EU Watchdog Investigates Amazon's Luxembourg Tax Deals


Online retailer Amazon's tax arrangements with Luxembourg are being investigated by European regulators, becoming the latest global company accused of cutting deals with member states to gain an effective subsidy.

The European Commission opened an in-depth investigation into the U.S. company on Tuesday to examine whether it has complied with the bloc's rules on state aid.
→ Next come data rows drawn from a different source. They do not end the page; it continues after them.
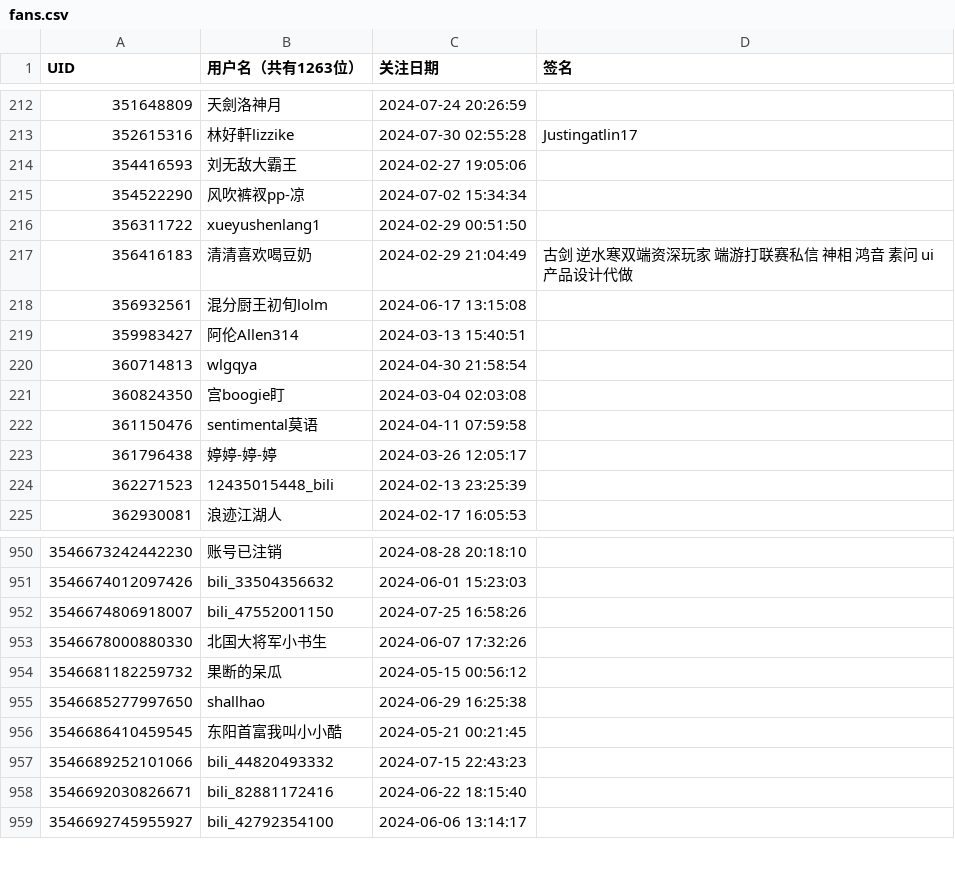
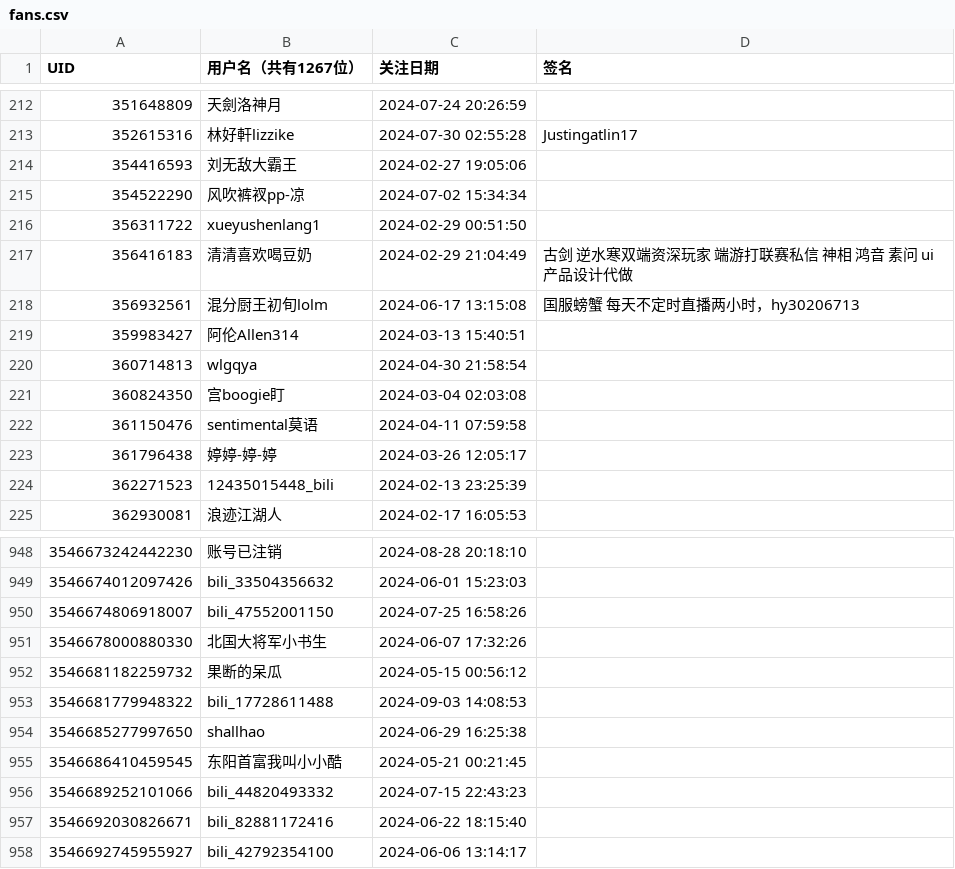
Before and after one commit to RiverChu0/bili_fans, a CSV file: fans.csv, drawn as a sheet; only a part is shown, gaps mark what is left out; the diff covers the shown part only.

```diff
--- a/fans.csv
+++ b/fans.csv
@@ -1 +1 @@
-UID,用户名（共有1263位）,关注日期,签名
+UID,用户名（共有1267位）,关注日期,签名
@@ -217,3 +217,3 @@ UID,用户名（共有1263位）,关注日期,签名
 356416183,清清喜欢喝豆奶,2024-02-29 21:04:49,古剑 逆水寒双端资深玩家 端游打联赛私信 神相 鸿音 素问  ui 产品设计代做
-356932561,混分厨王初旬lolm,2024-06-17 13:15:08,
+356932561,混分厨王初旬lolm,2024-06-17 13:15:08,国服螃蟹 每天不定时直播两小时，hy30206713
 359983427,阿伦Allen314,2024-03-13 15:40:51,
@@ -954,2 +952,3 @@ UID,用户名（共有1263位）,关注日期,签名
 3546681182259732,果断的呆瓜,2024-05-15 00:56:12,
+3546681779948322,bili_17728611488,2024-09-03 14:08:53,
 3546685277997650,shallhao,2024-06-29 16:25:38,
```
Also changed, not shown: 5 added rows and 6 removed rows elsewhere in this file.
There was no immediate comment from Amazon or Luxembourg.

The EU competition authority said that Luxembourg's 2003 tax ruling for Amazon's local subsidiary Amazon EU Sarl allowed the company to pay a royalty to its parent, which reduced its taxable profit and might not be in line with market conditions.

It said that this could give Amazon an economic advantage by allowing the group to pay less tax than other companies.

Companies found guilty of breaching EU rules on state aid could be forced to repay what Brussels determines to have been the amount of support given.

Amazon joins fellow U.S. company Apple in the Commission's sights after the watchdog accused Ireland of swerving international tax rules in its tax arrangements with the iPhone manufacturer.

The Commission is also investigating similar deals between coffee chain Starbucks Corp and the Netherlands and Luxembourg tax rulings received by a subsidiary of Italian carmaker Fiat.

For a Reuters story on Amazon's tax structure in Luxembourg, click here